(Dataset entries)

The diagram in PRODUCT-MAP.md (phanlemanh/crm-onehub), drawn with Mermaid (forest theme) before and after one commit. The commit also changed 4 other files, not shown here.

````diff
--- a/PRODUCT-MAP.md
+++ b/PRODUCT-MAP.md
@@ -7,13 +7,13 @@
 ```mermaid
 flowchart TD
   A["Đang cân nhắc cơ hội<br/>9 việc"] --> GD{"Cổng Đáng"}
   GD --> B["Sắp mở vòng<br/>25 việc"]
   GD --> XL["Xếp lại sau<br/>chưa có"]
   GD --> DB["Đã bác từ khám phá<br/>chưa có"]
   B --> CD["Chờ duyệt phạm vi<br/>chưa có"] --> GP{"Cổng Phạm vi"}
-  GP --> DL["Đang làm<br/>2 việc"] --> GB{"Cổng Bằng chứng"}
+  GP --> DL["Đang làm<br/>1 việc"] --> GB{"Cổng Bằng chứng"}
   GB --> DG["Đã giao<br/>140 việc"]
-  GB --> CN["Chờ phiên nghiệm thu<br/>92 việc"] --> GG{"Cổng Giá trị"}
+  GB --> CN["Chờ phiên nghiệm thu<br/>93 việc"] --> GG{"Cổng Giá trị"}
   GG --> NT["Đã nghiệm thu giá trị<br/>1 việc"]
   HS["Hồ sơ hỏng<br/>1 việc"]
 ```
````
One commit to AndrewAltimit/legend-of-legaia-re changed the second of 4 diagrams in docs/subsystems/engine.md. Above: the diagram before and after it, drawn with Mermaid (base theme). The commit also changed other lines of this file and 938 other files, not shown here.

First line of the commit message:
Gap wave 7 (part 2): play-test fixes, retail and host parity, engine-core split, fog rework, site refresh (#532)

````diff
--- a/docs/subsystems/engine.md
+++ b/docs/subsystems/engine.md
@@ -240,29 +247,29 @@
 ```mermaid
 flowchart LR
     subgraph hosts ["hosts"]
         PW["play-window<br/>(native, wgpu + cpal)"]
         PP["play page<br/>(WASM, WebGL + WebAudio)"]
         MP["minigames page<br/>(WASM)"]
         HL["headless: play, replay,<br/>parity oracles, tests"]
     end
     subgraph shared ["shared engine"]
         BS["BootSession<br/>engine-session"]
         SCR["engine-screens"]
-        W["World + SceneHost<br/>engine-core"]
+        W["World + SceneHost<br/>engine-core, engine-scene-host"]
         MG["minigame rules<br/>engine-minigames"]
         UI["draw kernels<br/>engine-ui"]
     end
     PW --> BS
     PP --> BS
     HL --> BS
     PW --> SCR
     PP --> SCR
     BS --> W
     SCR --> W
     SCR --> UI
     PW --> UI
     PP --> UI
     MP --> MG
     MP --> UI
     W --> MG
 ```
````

◆ **Exercise directions**: Repeat all of the records above exactly as they appear.

◆ **Your solution**:
The diagram in PRODUCT-MAP.md (phanlemanh/crm-onehub), drawn with Mermaid (forest theme) before and after one commit. The commit also changed 4 other files, not shown here.

````diff
--- a/PRODUCT-MAP.md
+++ b/PRODUCT-MAP.md
@@ -7,13 +7,13 @@
 ```mermaid
 flowchart TD
   A["Đang cân nhắc cơ hội<br/>9 việc"] --> GD{"Cổng Đáng"}
   GD --> B["Sắp mở vòng<br/>25 việc"]
   GD --> XL["Xếp lại sau<br/>chưa có"]
   GD --> DB["Đã bác từ khám phá<br/>chưa có"]
   B --> CD["Chờ duyệt phạm vi<br/>chưa có"] --> GP{"Cổng Phạm vi"}
-  GP --> DL["Đang làm<br/>2 việc"] --> GB{"Cổng Bằng chứng"}
+  GP --> DL["Đang làm<br/>1 việc"] --> GB{"Cổng Bằng chứng"}
   GB --> DG["Đã giao<br/>140 việc"]
-  GB --> CN["Chờ phiên nghiệm thu<br/>92 việc"] --> GG{"Cổng Giá trị"}
+  GB --> CN["Chờ phiên nghiệm thu<br/>93 việc"] --> GG{"Cổng Giá trị"}
   GG --> NT["Đã nghiệm thu giá trị<br/>1 việc"]
   HS["Hồ sơ hỏng<br/>1 việc"]
 ```
````
One commit to AndrewAltimit/legend-of-legaia-re changed the second of 4 diagrams in docs/subsystems/engine.md. Above: the diagram before and after it, drawn with Mermaid (base theme). The commit also changed other lines of this file and 938 other files, not shown here.

First line of the commit message:
Gap wave 7 (part 2): play-test fixes, retail and host parity, engine-core split, fog rework, site refresh (#532)

````diff
--- a/docs/subsystems/engine.md
+++ b/docs/subsystems/engine.md
@@ -240,29 +247,29 @@
 ```mermaid
 flowchart LR
     subgraph hosts ["hosts"]
         PW["play-window<br/>(native, wgpu + cpal)"]
         PP["play page<br/>(WASM, WebGL + WebAudio)"]
         MP["minigames page<br/>(WASM)"]
         HL["headless: play, replay,<br/>parity oracles, tests"]
     end
     subgraph shared ["shared engine"]
         BS["BootSession<br/>engine-session"]
         SCR["engine-screens"]
-        W["World + SceneHost<br/>engine-core"]
+        W["World + SceneHost<br/>engine-core, engine-scene-host"]
         MG["minigame rules<br/>engine-minigames"]
         UI["draw kernels<br/>engine-ui"]
     end
     PW --> BS
     PP --> BS
     HL --> BS
     PW --> SCR
     PP --> SCR
     BS --> W
     SCR --> W
     SCR --> UI
     PW --> UI
     PP --> UI
     MP --> MG
     MP --> UI
     W --> MG
 ```
````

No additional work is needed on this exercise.